Automate Azure Web App deployment using Gulp + Git

May 31, 2016

I have used Visual Studio to deploy Azure Website, the integration of VS and Azure makes web deployment very easy. However, I have another website that is built by Gulp automating tasks. And therefore, I was looking for a single command to deploy website using Gulp, like: gulp deploy. Azure offers many options to deploy Web App: Visual Studio, Git, Powershell, FTP, manual deployment. After weighing all the factors, I chose Gulp + Git to automate the deployment. Each Azure Web App allows user to create a Git repository as the deployment source. Local Git Deployment to Azure App Service shows how to enable the Git repository from Azure portal and how to deploy your app to Azure App Service from a Git repository on your local computer. This article will focus on how to automate the deployment using Gulp.

After reading the Azure official tutorial, we know that following steps are required in order to publish a local "wwwroot" folder to the Azure Web App.

git init // Initialize a new Git repository
git add -A // Add files to the repository
git commit -m "First deployment" // Commit the changes to the repository
git remote add azure https://<username>@localgitdeployment.scm.azurewebsites.net:443/localgitdeployment.git // Add remote reference
git push azure master // Push the content to Azure App Service

All the procedures above need to be executed in sequence. However, Gulp runs task asynchronously. We can use the code below to make task deploy depends on another two tasks: one and two.

gulp.task('deploy', ['one', 'two'], function () {
    console.log('Deploy finished.');
});

When running gulp deploy, Gulp would trigger task one and then task two. Here comes a question that when task one and task two are asynchronous, task two will run before task one completes. Following code illustrates the result when task one takes 2 seconds to complete while task two only takes 1 second.

gulp.task('one', function () {
    console.log('Task one started.');
    setTimeout(function () {
        console.log('Task one finished.');
    }, 2000);
});
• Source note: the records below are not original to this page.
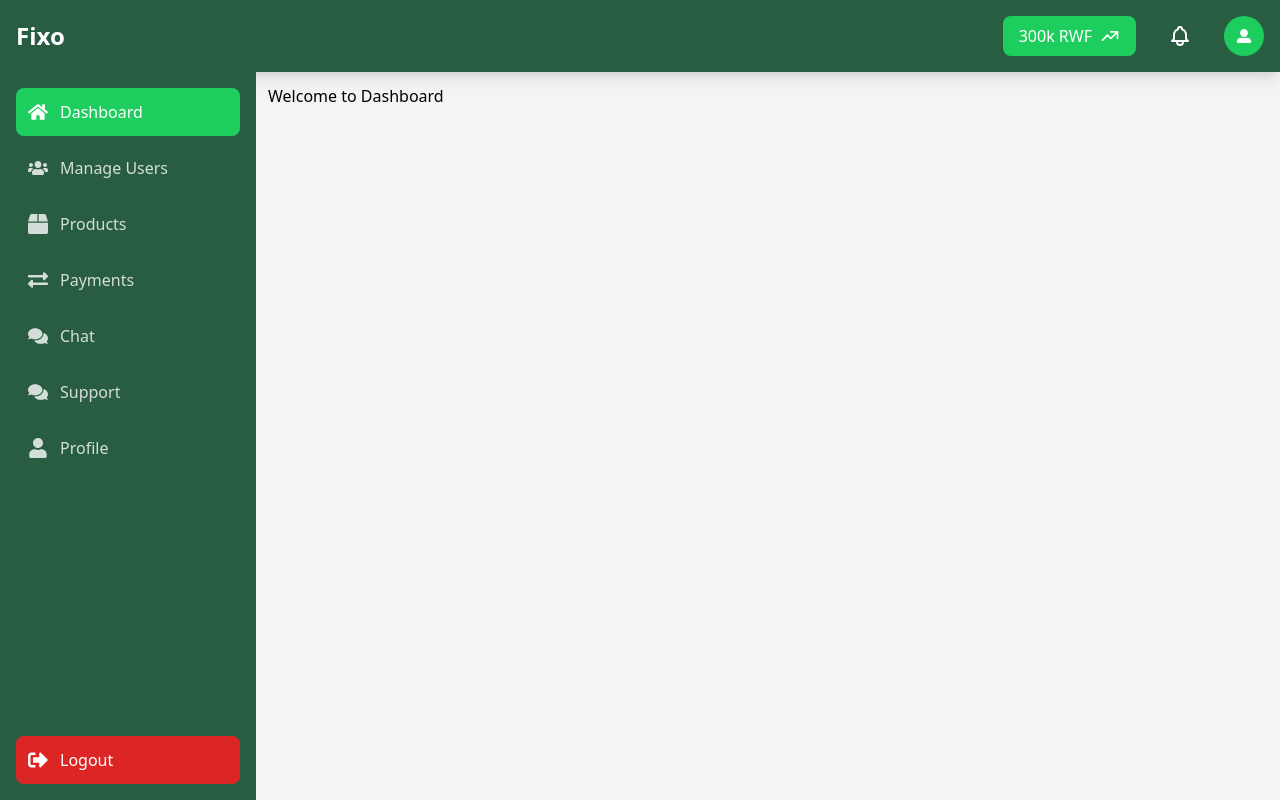
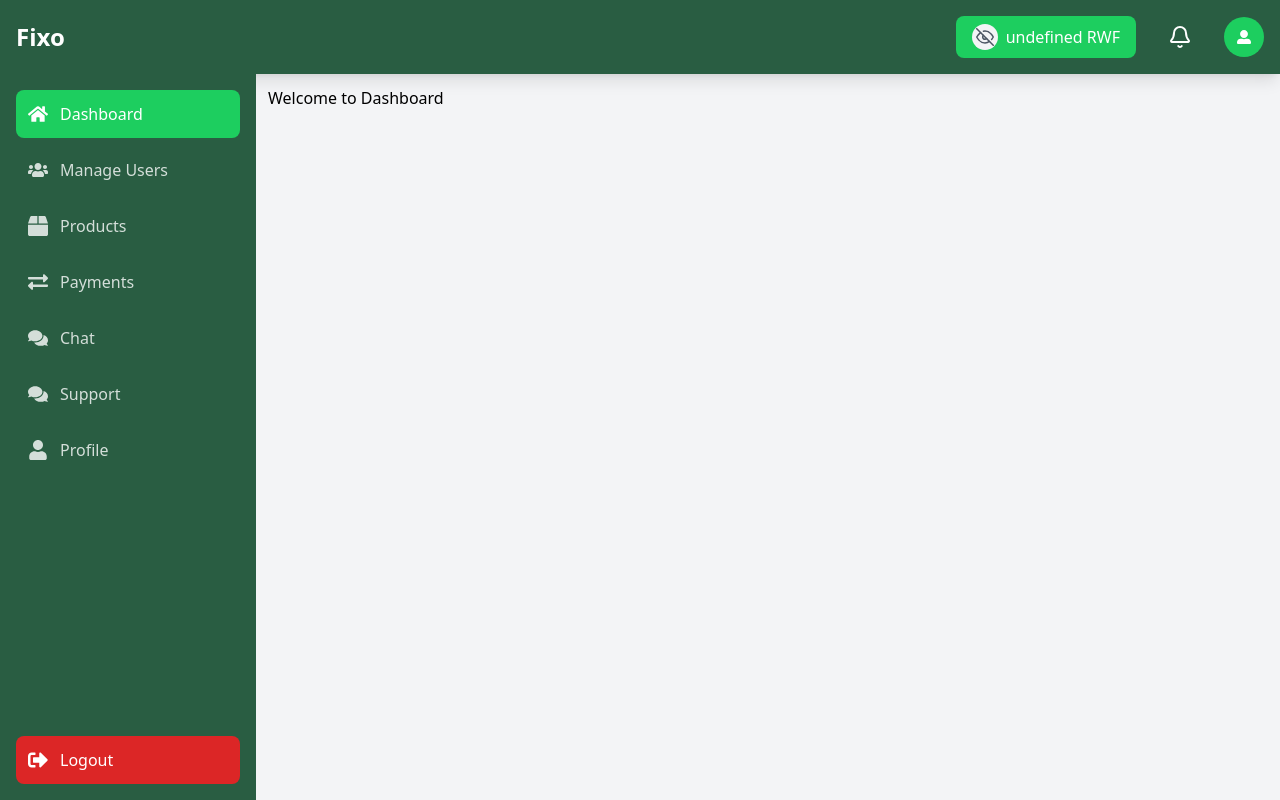
Before and after one commit to Ireme-Nyawe/fixo-fe, a React (Vite) app: page /dashboard in a window 1280 px wide. Built offline with nearby package versions, Linux system fonts and the light colour scheme; no server answers; sample sign-in values are in the browser's storage.

Commit message:
Tech view balances

```diff
--- a/src/components/dashboard/DashboardHeader.tsx
+++ b/src/components/dashboard/DashboardHeader.tsx
@@ -1,7 +1,39 @@
 import { FaUserAlt } from 'react-icons/fa';
 import { Link } from 'react-router-dom';
+import { formatCurrency } from '../../helpers/textFormatting';
+import { Bell } from 'lucide-react';
+import { useEffect, useState } from 'react';
+import { FiEye, FiEyeOff } from 'react-icons/fi';
 
-const DashboardHeader = ({ sideBarToggle }: { sideBarToggle: () => void }) => {
+interface DashboardHeaderProps {
+  sideBarToggle: () => void;
+  profile: any;
+}
+
+const DashboardHeader = ({ sideBarToggle, profile }: DashboardHeaderProps) => {
+  const usePersistedState = (key: string, defaultValue: boolean) => {
+    const [state, setState] = useState(() => {
+      const storedValue =
+        typeof window !== 'undefined' ? localStorage.getItem(key) : null;
+      return storedValue ? JSON.parse(storedValue) : defaultValue;
+    });
+
+    useEffect(() => {
+      localStorage.setItem(key, JSON.stringify(state));
+    }, [key, state]);
+
+    return [state, setState];
+  };
+
+  const [showBalance, setShowBalance] = usePersistedState(
+    'balanceVisibility',
+    true
+  );
+
+  const toggleVisibility = () => {
+    setShowBalance(!showBalance);
+  };
+
   return (
     <header className="bg-primary text-white shadow-lg px-4 py-3 sm:p-4 flex items-center justify-between z-10">
       <div className="flex items-center gap-2 sm:gap-4">
@@ -28,37 +60,34 @@ const DashboardHeader = ({ sideBarToggle }: { sideBarToggle: () => void }) => {
       </div>
 
       <div className="flex items-center gap-3 sm:gap-6">
-        <div className="hidden sm:flex items-center gap-2 bg-secondary py-2 px-3 sm:px-4 rounded-lg">
-          <span className="text-sm sm:text-base">300k RWF</span>
-          <svg
-            className="w-4 h-4 sm:w-5 sm:h-5"
-            fill="none"
-            stroke="currentColor"
-            viewBox="0 0 24 24"
+        <div className="hidden sm:flex items-center gap-2 bg-secondary py-2 px-3 sm:px-4 rounded-lg select-none">
+          <button
+            onClick={toggleVisibility}
+            className={`${
+              showBalance
+                ? 'bg-gray-100 hover:bg-gray-200 text-gray-600'
+                : 'bg-transparent hover:bg-gray-100 text-gray-400'
+            } rounded-full p-1 transition-colors duration-200`}
+            aria-label={showBalance ? 'Hide balance' : 'Show balance'}
           >
-            <path
-              strokeLinecap="round"
-              strokeLinejoin="round"
-              strokeWidth={2}
-              d="M13 7h8m0 0v8m0-8l-8 8-4-4-6 6"
-            />
-          </svg>
+            {showBalance ? (
+              <FiEyeOff size={18} className="text-current" />
+            ) : (
+              <FiEye size={18} className="text-current" />
+            )}
+          </button>
+
+          <span className="text-sm sm:text-base">
+            {showBalance ? (
+              formatCurrency(profile?.balance)
+            ) : (
+              <span className="text-gray-500">••••••</span>
+            )}
+          </span>
         </div>
 
         <button className="p-1.5 sm:p-2 hover:bg-secondary rounded-full">
-          <svg
-            className="w-5 h-5 sm:w-6 sm:h-6"
-            fill="none"
-            stroke="currentColor"
-            viewBox="0 0 24 24"
-          >
-            <path
-              strokeLinecap="round"
-              strokeLinejoin="round"
-              strokeWidth={2}
-              d="M15 17h5l-1.405-1.405A2.032 2.032 0 0118 14.158V11a6.002 6.002 0 00-4-5.659V5a2 2 0 10-4 0v.341C7.67 6.165 6 8.388 6 11v3.159c0 .538-.214 1.055-.595 1.436L4 17h5m6 0v1a3 3 0 11-6 0v-1m6 0H9"
-            />
-          </svg>
+          <Bell />
         </button>
 
         <Link
--- a/src/helpers/textFormatting.ts
+++ b/src/helpers/textFormatting.ts
@@ -1,4 +1,17 @@
 export const truncateText = (text: string | undefined, length: number): string => {
-    if (!text) return '';
-    return text.length > length ? `${text.slice(0, length)}...` : text;
+  if (!text) return '';
+  return text.length > length ? `${text.slice(0, length)}...` : text;
 };
+
+
+export const formatCurrency = (amount: number): string => {
+  if (amount >= 1000000) {
+    const millions = (amount / 1000000).toFixed(1);
+    return `${millions.replace(/\.0$/, '')}M RWF`;
+  }
+  if (amount >= 1000) {
+    const thousands = (amount / 1000).toFixed(1);
+    return `${thousands.replace(/\.0$/, '')}K RWF`;
+  }
+  return `${amount} RWF`;
+};
--- a/src/pages/dashboard/DashboardLayout.tsx
+++ b/src/pages/dashboard/DashboardLayout.tsx
@@ -1,19 +1,35 @@
-import { useState } from 'react';
+import { useEffect, useState } from 'react';
 import { Outlet } from 'react-router-dom';
 import DashboardHeader from '../../components/dashboard/DashboardHeader';
 import DashboardSidebar from '../../components/dashboard/DashboardSidebar';
 import { Toaster } from 'sonner';
+import authService from '../../state/features/auth/authService';
 
 const DashboardLayout = () => {
   const [isSidebarOpen, setIsSidebarOpen] = useState(false);
-
+  const [profile, setProfile] = useState<any>(null);
   const toggleSidebar = () => {
     setIsSidebarOpen(!isSidebarOpen);
+  };
+  useEffect(() => {
+    findProfile();
+  }, []);
+
+  const findProfile = async () => {
+    try {
+      const response = await authService.getProfile();
+      if (response.status === 200) {
+        localStorage.setItem('profile', JSON.stringify(response.data));
+        setProfile(response.data);
+      } else {
+        console.error('Error fetching profile:', response.message);
+      }
+    } catch (error) {}
   };
   return (
     <div className="h-screen flex flex-col bg-primary overflow-hidden">
       <Toaster richColors position="top-center" />
-      <DashboardHeader sideBarToggle={toggleSidebar} />
+      <DashboardHeader sideBarToggle={toggleSidebar} profile={profile} />
 
       <div className="flex flex-1 overflow-hidden">
         <DashboardSidebar
```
gulp.task('two', function () {
    console.log('Task two started.');
    setTimeout(function () {
        console.log('Task two finished.');
    }, 1000);
});
[21:16:24] Using gulpfile D:\joji-utils\gulpfile.js
[21:16:24] Starting 'one'...
Task one started.
[21:16:24] Finished 'one' after 856 μs
[21:16:24] Starting 'two'...
Task two started.
[21:16:24] Finished 'two' after 846 μs
[21:16:24] Starting 'deploy'...
Deploy finished.
[21:16:24] Finished 'deploy' after 276 μs
Task two finished.
Task one finished.

This doesn't match our expectation, we need to ensure task two being triggered until task one completes. The solution is to make task two depends on task one and add a callback() function to ensure task two runs when task one completes. The deploy task needs to depend on the final task only, the final task depends on the previous one and so forth. When we run gulp deploy, the task on the top of the dependencies chain will run first, the subsequent tasks will then be triggered one after another. The final code looks as below:
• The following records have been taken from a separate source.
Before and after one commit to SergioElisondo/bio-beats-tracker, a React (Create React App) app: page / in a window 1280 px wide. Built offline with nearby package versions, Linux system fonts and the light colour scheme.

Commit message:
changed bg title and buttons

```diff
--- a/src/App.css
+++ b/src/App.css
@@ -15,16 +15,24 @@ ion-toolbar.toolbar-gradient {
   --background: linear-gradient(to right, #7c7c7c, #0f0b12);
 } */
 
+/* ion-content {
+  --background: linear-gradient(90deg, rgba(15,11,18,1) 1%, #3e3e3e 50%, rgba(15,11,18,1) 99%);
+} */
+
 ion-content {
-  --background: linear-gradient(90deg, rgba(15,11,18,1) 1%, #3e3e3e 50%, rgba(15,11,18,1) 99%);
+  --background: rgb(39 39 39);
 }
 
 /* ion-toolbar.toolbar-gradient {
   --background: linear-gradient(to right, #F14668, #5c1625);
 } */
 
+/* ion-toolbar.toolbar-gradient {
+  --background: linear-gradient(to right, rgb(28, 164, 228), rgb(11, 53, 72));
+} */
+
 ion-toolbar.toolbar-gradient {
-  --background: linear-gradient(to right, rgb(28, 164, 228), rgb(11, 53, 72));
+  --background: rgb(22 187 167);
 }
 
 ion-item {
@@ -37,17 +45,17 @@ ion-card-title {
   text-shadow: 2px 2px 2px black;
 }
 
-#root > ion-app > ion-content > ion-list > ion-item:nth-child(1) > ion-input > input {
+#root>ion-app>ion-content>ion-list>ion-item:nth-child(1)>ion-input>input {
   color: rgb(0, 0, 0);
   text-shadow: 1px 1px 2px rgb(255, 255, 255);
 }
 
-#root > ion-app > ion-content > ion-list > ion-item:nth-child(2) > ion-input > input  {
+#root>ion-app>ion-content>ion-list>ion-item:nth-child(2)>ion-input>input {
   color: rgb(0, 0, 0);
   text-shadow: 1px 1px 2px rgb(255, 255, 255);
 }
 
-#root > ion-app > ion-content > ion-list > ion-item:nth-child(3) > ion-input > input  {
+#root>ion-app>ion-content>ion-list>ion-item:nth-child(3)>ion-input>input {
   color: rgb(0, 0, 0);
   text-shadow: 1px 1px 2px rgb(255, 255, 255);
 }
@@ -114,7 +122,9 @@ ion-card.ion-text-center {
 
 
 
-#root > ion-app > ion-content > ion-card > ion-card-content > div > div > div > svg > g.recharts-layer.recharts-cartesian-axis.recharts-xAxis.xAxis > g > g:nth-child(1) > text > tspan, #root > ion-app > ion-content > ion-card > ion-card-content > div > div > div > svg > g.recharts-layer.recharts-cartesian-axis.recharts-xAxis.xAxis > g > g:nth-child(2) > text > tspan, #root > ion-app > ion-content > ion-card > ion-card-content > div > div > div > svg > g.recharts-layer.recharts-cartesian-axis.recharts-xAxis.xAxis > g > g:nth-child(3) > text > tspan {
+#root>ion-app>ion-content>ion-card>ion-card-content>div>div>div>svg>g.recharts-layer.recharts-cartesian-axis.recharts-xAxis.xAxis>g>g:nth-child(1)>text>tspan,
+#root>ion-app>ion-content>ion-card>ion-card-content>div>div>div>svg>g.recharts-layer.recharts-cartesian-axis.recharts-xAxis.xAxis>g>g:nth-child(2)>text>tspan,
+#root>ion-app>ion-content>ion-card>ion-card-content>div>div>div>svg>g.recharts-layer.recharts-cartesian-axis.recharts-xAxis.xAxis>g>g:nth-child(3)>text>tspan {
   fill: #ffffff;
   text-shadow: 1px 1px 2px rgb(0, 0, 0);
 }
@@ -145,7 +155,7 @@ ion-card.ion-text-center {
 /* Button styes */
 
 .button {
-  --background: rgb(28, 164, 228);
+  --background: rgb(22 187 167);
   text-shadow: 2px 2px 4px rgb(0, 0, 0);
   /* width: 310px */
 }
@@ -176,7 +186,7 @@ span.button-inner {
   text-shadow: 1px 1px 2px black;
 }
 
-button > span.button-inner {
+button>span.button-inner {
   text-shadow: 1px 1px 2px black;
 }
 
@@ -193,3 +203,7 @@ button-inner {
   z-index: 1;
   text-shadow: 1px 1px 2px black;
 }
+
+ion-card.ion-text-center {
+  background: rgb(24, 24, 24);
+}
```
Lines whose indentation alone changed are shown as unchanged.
gulp.task('deploy', ['git-push'], function () {
    console.log('Deployed the website successfully.');
});

gulp.task('git-push', ['git-remote-add'], function (cb) {
    asyncFunction('', function () {
        cb();
    });
});

gulp.task('git-remote-add', ['git-commit'], function (cb) {
    asyncFunction('', function () {
        cb();
    });
});

gulp.task('git-commit', ['git-add'], function (cb) {
    asyncFunction('', function () {
        cb();
    });
});

gulp.task('git-add', ['git-init'], function (cb) {
    asyncFunction('', function () {
        cb();
    });
});

gulp.task('git-init', function (cb) {
    asyncFunction('', function () {
        cb();
    });
});

I will not go into the details on how to implement the Git functions, I used child_process.exec() to execute git command. We can also use modules like: gulp-git and simple-git. They are basically wrappers of git commands with less flexibility.